Fast-forward to July 2016 and Copenhagen, Denmark. [Uber ‘Pop’ and they don’t take PayPal- don’t ask me how I discovered this.]

I request an Uber, to find surge pricing. Drat again. Since Denmark, as lovely as it is, should have a ‘surge pricing’ applied to any holiday there due to its high prices, I go through my ritual of shutting and re- opening the app on a two minute cycle. Would not want to pay surge prices in Scandanivia in general. About a few rotations into this cycle [the longest in fact I have waited for surge pricing to drop], I notice a surplus of cars in my area so I took some screen shots, to illustrate my theory. Note that these screen shots are about mid-way through the ritual.
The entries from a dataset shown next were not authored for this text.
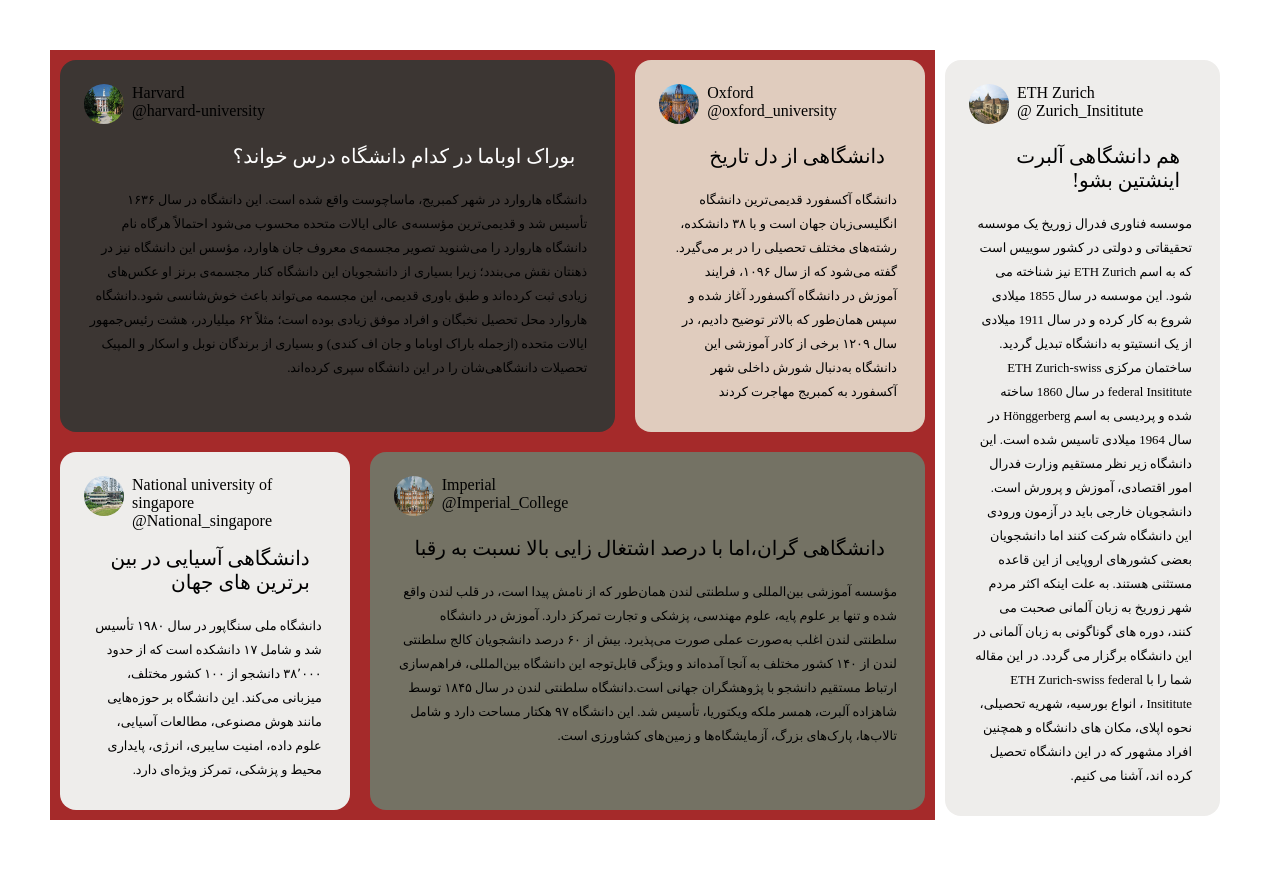
Repository: rahanwz/cards
Page: cards.html
These files come from the project's save history. The page is drawn as it stood at one moment and after the next save; the edit follows.
The browser window is 1280 px wide. The pictures show the whole page.

Above is the page before, as saved 2024-02-17 15:14:54.

### cards.html
<!DOCTYPE html>
<html lang="en">
  <head>
    <meta charset="UTF-8" />
    <meta name="viewport" content="width=device-width, initial-scale=1.0" />
    <title>Document</title>
    <link rel="stylesheet" href="cards.css" />
  </head>
  <body>
    <div class="container">
      <div class="boxcard1">
        <div class="cardcontainer big-card">
          <div class="card1">
            <div class="head">
              <div class="profile">
                <div class="profilecontaner">
                  <img
                    src="harvard-university-6591e0b9df73096be8d614ee.webp"
                    alt=""
                  />
                </div>
              </div>

              <div>
                <div class="user">Harvard</div>
                <div class="id">@harvard-university</div>
              </div>
            </div>
            <div class="descrip1" style="color: #ffffff;">بوراک اوباما در کدام دانشگاه درس خواند؟</div>
            <div class="descrip2">
              دانشگاه هاروارد در شهر کمبریج، ماساچوست واقع شده است. این دانشگاه
              در سال ۱۶۳۶ تأسیس شد و قدیمی‌ترین مؤسسه‌ی عالی ایالات متحده محسوب
              می‌شود احتمالاً هرگاه نام دانشگاه هاروارد را می‌شنوید تصویر
              مجسمه‌ی معروف جان هاوارد، مؤسس این دانشگاه نیز در ذهنتان نقش
              می‌بندد؛ زیرا بسیاری از دانشجویان این دانشگاه کنار مجسمه‌ی برنز او
              عکس‌های زیادی ثبت کرده‌اند و طبق باوری قدیمی، این مجسمه می‌تواند
              باعث خوش‌شانسی شود.دانشگاه هاروارد محل تحصیل نخبگان و افراد موفق
              زیادی بوده است؛ مثلاً ۶۲ میلیاردر، هشت‌ رئیس‌جمهور ایالات متحده
              (ازجمله باراک اوباما و جان اف کندی) و بسیاری از برندگان نوبل و
              اسکار و المپیک تحصیلات دانشگاهی‌شان را در این دانشگاه سپری
              کرده‌اند.
            </div>
          </div>
        </div>

        <div class="cardcontainer small-card">
          <div class="card2">
            <div class="head">
              <div class="profile">
                <div class="profilecontaner">
                  <img
                    src="oxford-university-jpg-6591b422df73096be8d6145c.webp"
                    alt=""
                  />
                </div>
              </div>
              <div>
                <div class="user">Oxford</div>
                <div class="id">@oxford_university</div>
              </div>
            </div>
            <div class="descrip1">دانشگاهی از دل تاریخ</div>
            <div class="descrip2">
              دانشگاه آکسفورد قدیمی‌ترین دانشگاه انگلیسی‌زبان جهان است و با ۳۸
              دانشکده، رشته‌های مختلف تحصیلی را در بر می‌گیرد. گفته می‌شود که از
              سال ۱۰۹۶، فرایند آموزش در دانشگاه آکسفورد آغاز شده و سپس همان‌طور
              که بالاتر توضیح دادیم، در سال ۱۲۰۹ برخی از کادر آموزشی این دانشگاه
              به‌دنبال شورش داخلی شهر آکسفورد به کمبریج مهاجرت کردند
            </div>
          </div>
        </div>

        <div class="cardcontainer small-card">
          <div class="card3">
            <div class="head">
              <div class="profile">
                <div class="profilecontaner">
                  <img src="nus-6591f1acdf73096be8d61515.webp" alt="" />
                </div>
              </div>

              <div>
                <div class="user">National university of singapore</div>
                <div class="id">@National_singapore</div>
              </div>
            </div>
            <div class="descrip1">دانشگاهی آسیایی در بین برترین های جهان</div>
            <div class="descrip2">
              دانشگاه ملی سنگاپور در سال ۱۹۸۰ تأسیس شد و شامل ۱۷ دانشکده‌ است که
              از حدود ۳۸٬۰۰۰ دانشجو از ۱۰۰ کشور مختلف، میزبانی می‌کند. این
              دانشگاه بر حوزه‌هایی مانند هوش مصنوعی، مطالعات آسیایی، علوم داده،
              امنیت سایبری، انرژی، پایداری محیط و پزشکی، تمرکز ویژه‌ای دارد.
            </div>
          </div>
        </div>
        <div class="cardcontainer big-card">
          <div class="card4">
            <div class="head">
              <div class="profile">
                <div class="profilecontaner">
                  <img
                    src="imperial-college-london-6591e911df73096be8d614fb.webp"
                    alt=""
                  />
                </div>
              </div>

              <div>
                <div class="user">Imperial</div>
                <div class="id">@Imperial_College</div>
              </div>
            </div>
            <div class="descrip1">
              دانشگاهی گران،اما با درصد اشتغال زایی بالا نسبت به رقبا
            </div>
            <div class="descrip2">
              مؤسسه آموزشی بین‌المللی و سلطنتی لندن همان‌طور که از نامش پیدا
              است، در قلب لندن واقع شده و تنها بر علوم پایه، علوم مهندسی، پزشکی
              و تجارت تمرکز دارد. آموزش در دانشگاه سلطنتی لندن اغلب به‌صورت عملی
              صورت می‌پذیرد. بیش از ۶۰ درصد دانشجویان کالج سلطنتی لندن از ۱۴۰
              کشور مختلف به آنجا آمده‌اند و ویژگی قابل‌توجه این دانشگاه
              بین‌المللی، فراهم‌سازی ارتباط مستقیم دانشجو با پژوهشگران جهانی
              است.دانشگاه سلطنتی لندن در سال ۱۸۴۵ توسط شاهزاده آلبرت، همسر ملکه
              ویکتوریا، تأسیس شد. این دانشگاه ۹۷ هکتار مساحت دارد و شامل
              تالاب‌ها، پارک‌های بزرگ، آزمایشگاه‌ها و زمین‌های کشاورزی است.
            </div>
          </div>
        </div>
      </div>
      <div class="boxcard2">
        <div class="cardcontainer">
          <div class="card5">
            <div class="head">
              <div class="profile">
                <div class="profilecontaner">
                  <img src="zurich-eth-6591f083df73096be8d6150c.webp" alt="" />
                </div>
              </div>

              <div>
                <div class="user">ETH Zurich</div>
                <div class="id">@ Zurich_Insititute</div>
              </div>
            </div>
            <div class="descrip1" ">هم دانشگاهی آلبرت اینشتین بشو!</div>
            <div class="descrip2">
              موسسه فناوری فدرال زوریخ یک موسسه تحقیقاتی و دولتی در کشور سوییس
              است که به اسم ETH Zurich نیز شناخته می شود. این موسسه در سال 1855
              میلادی شروع به کار کرده و در سال 1911 میلادی از یک انستیتو به
              دانشگاه تبدیل گردید. ساختمان مرکزی ETH Zurich-swiss federal
              Insititute در سال 1860 ساخته شده و پردیسی به اسم Hönggerberg در
              سال 1964 میلادی تاسیس شده است. این دانشگاه زیر نظر مستقیم وزارت
              فدرال امور اقتصادی، آموزش و پرورش است. دانشجویان خارجی باید در
              آزمون ورودی این دانشگاه شرکت کنند اما دانشجویان بعضی کشورهای
              اروپایی از این قاعده مستثنی هستند. به علت اینکه اکثر مردم شهر
              زوریخ به زبان آلمانی صحبت می کنند، دوره های گوناگونی به زبان
              آلمانی در این دانشگاه برگزار می گردد. در این مقاله شما را با ETH
              Zurich-swiss federal Insititute ، انواع بورسیه، شهریه تحصیلی، نحوه
              اپلای، مکان های دانشگاه و همچنین افراد مشهور که در این دانشگاه
              تحصیل کرده اند، آشنا می کنیم.
            </div>
          </div>
        </div>
      </div>
    </div>
  </body>
</html>

### cards.css
* {
  padding: 0;
  margin: 0;
  box-sizing: border-box;
}

.container {
  display: flex;
  flex-direction: column;
  width: 100%;
  height: auto;
  padding: 3rem 2.5rem;
}

.head {
  display: flex;
}

.cardcontainer {
  width: 100%;
  padding: 10px;
}

.card1 {
  background-color: #3c3633;
  padding: 1.5rem;
  border-radius: 1rem;
}
.profile img {
  width: 40px;
  height: 40px;
  margin-right: 0.5rem;
  border-radius: 50%;
}

.descrip {
  padding-top: 1.5rem;
}

.card2 {
  background-color: #e0ccbe;
  padding: 1.5rem;
  border-radius: 1rem;
}
.card3 {
  background-color: #eeedeb;
  padding: 1.5rem;
  border-radius: 1rem;
}
.card4 {
  padding: 1.5rem;
  border-radius: 1rem;
  background-color: #747264;
}

.card5 {
  background-color: #eeedeb;
  padding: 1.5rem;
  border-radius: 1rem;
}

@media (min-width: 1024px) {
  .container {
    flex-direction: row;
    padding: 50px;
    height: 100%;
  }

  .boxcard1 {
    display: flex;
    width: 75%;
    height:20%;
    flex-wrap: wrap;
    background-color: brown;
  }

  .boxcard2 {
    width: 25%;
      height: 65%;
  }

  .big-card {
    width: 65%;
  }
  .small-card {
    width: 35%;
  }
  .card1,.card2,.card3,.card4,.card5{
    height: 100%;
  }

}
.descrip1,
.descrip2 {
  direction: rtl;
}

.descrip1{
 font-size:1.25rem;
 padding: 1rem;

}

.descrip2{
  padding: .25rem;
  font-size:.80rem;
  line-height:1.5rem;
}

After the next save:
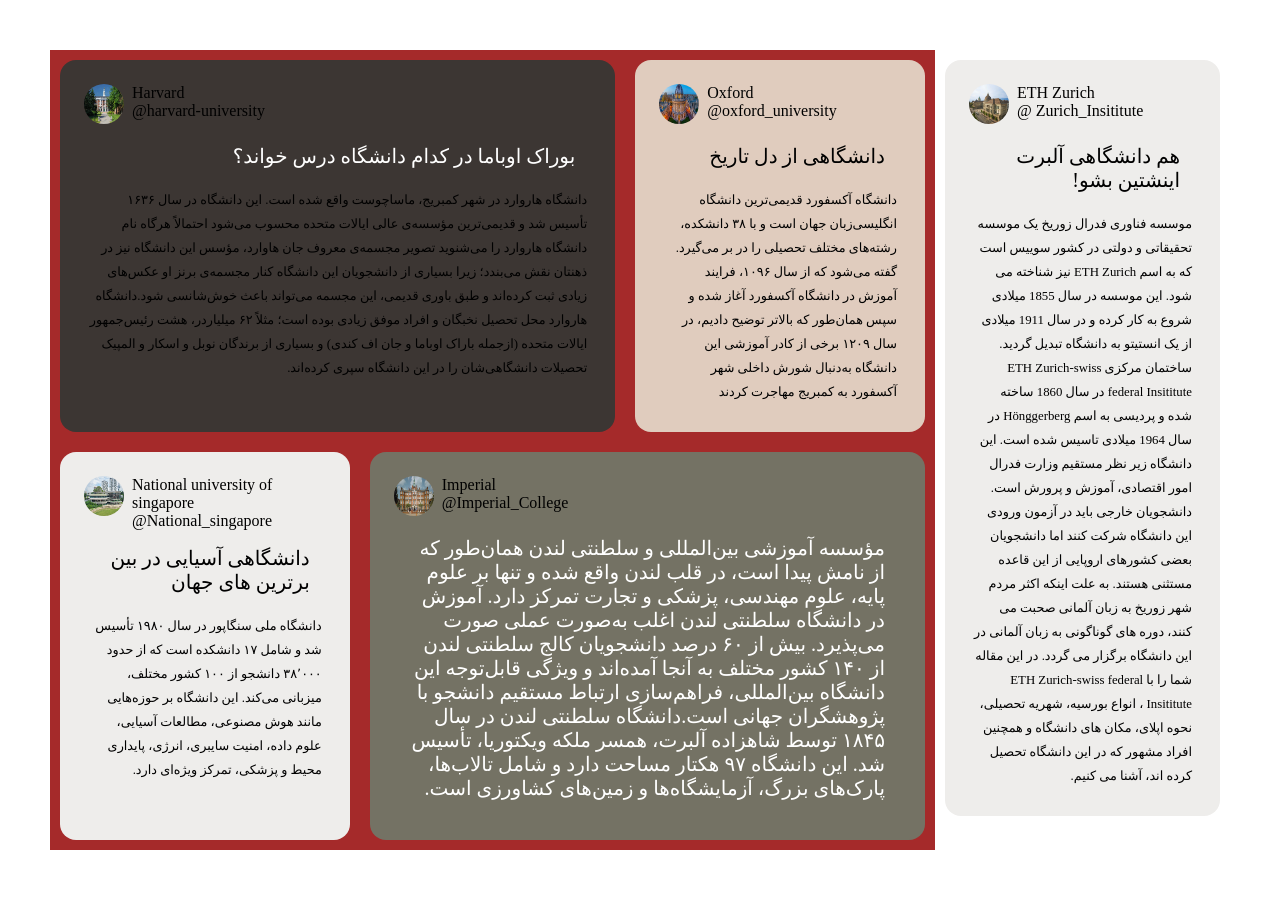
Saved 13 s later.
--- a/cards.html
+++ b/cards.html
@@ -110,7 +110,7 @@
                 <div class="id">@Imperial_College</div>
               </div>
             </div>
-            <div class="descrip1">
+            <div class="descrip1" style="color: #ffffff;>
               دانشگاهی گران،اما با درصد اشتغال زایی بالا نسبت به رقبا
             </div>
             <div class="descrip2">

After the save that followed:
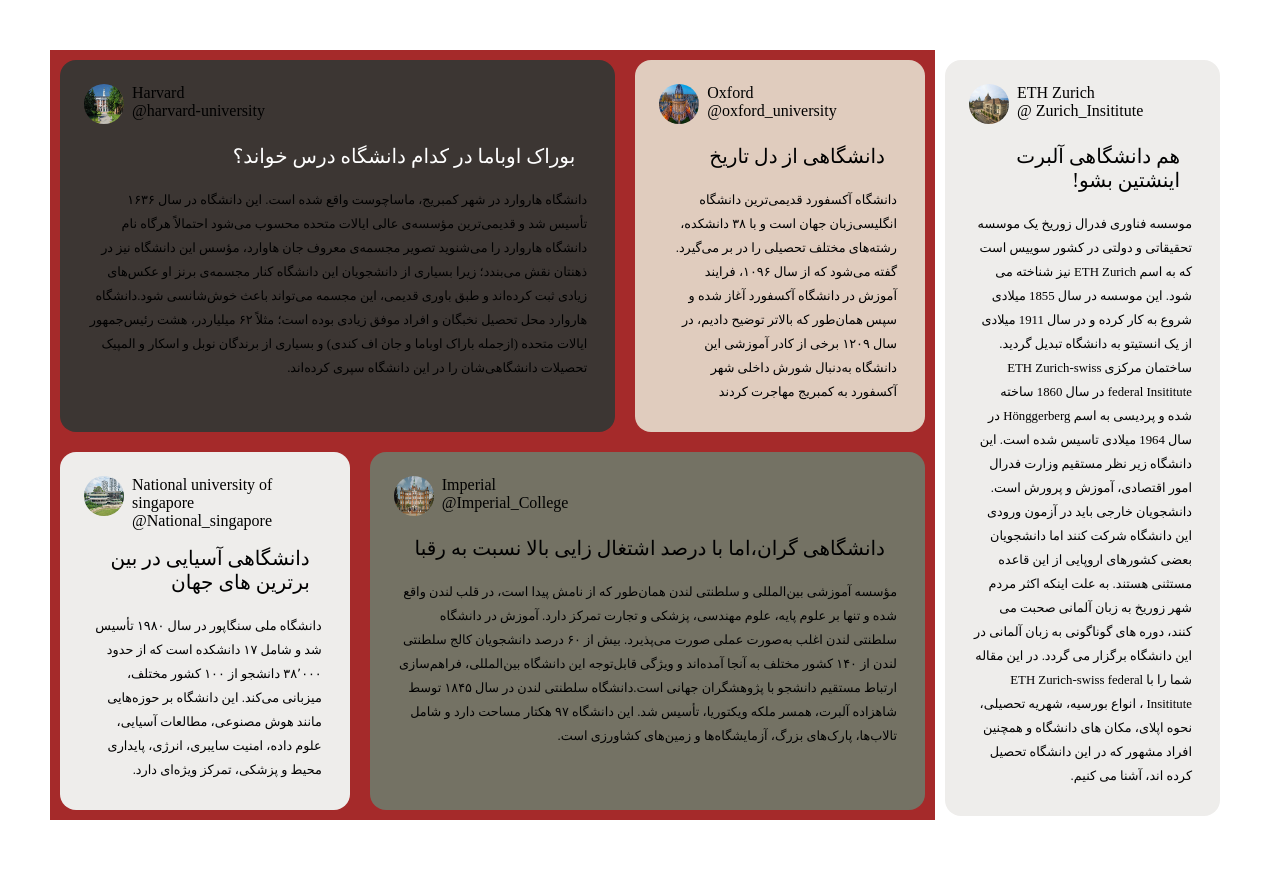
Saved 10 s later.
--- a/cards.html
+++ b/cards.html
@@ -110,7 +110,7 @@
                 <div class="id">@Imperial_College</div>
               </div>
             </div>
-            <div class="descrip1" style="color: #ffffff;>
+            <div class="descrip1" >
               دانشگاهی گران،اما با درصد اشتغال زایی بالا نسبت به رقبا
             </div>
             <div class="descrip2">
Photo one. Note time and the 5 Ubers
Photo Two. Two minutes later. I think the same five Ubers. Two of them appear to have got lucky and are off for jobs.
Photo Three. Isn’t that the same two cars at the bottom of the screen reconverging? There is a fifth one still, hidden under the black bar.
For the avoidance of doubt, surge pricing applied.
Tell me that’s not the same 5 Ubers. Prices went back to normal so I got one this time.

So, looking at the screenshots, how do you explain this? Five cars, I think the very same 5 cars are proximate to me; they are not going anywhere, yet surge pricing is in play. How so? After waiting them out, the pricing dropped to normal and I snaffled one of them.

The PPP, usually not short of an opinion or two, is totally mystified by this. Does anyone know what forces are at play here? I do have two tentative theories:

Theory One:

Uber is playing in the same space as Pokémon, that is, by entertaining its potential guests with mind games to make the passing of the time a bit better to bear. I do see my ritual as ‘find the normal priced Uber’ and get a great satisfaction out of succeeding. Perhaps it keeps me happy and engaged while waiting.

Theory Two:

That Uber is selling some customers who would not normally buy at surge prices a surge price for that trip. On this occasion in Copenhagen for example, the surge multiplier was 1.5 X. It then dropped to 1.3X. I wonder if this makes customers think they are saving money: ‘Price drop- trip to the airport was 1.5X, now only 1.3X, save 20%!’

My posts get up to 9 reads, nope, seriously. I would appreciate other theories as mine above don’t really stack up. What could explain my Danish experience?

And, does anybody actually page surge prices, at least when sober?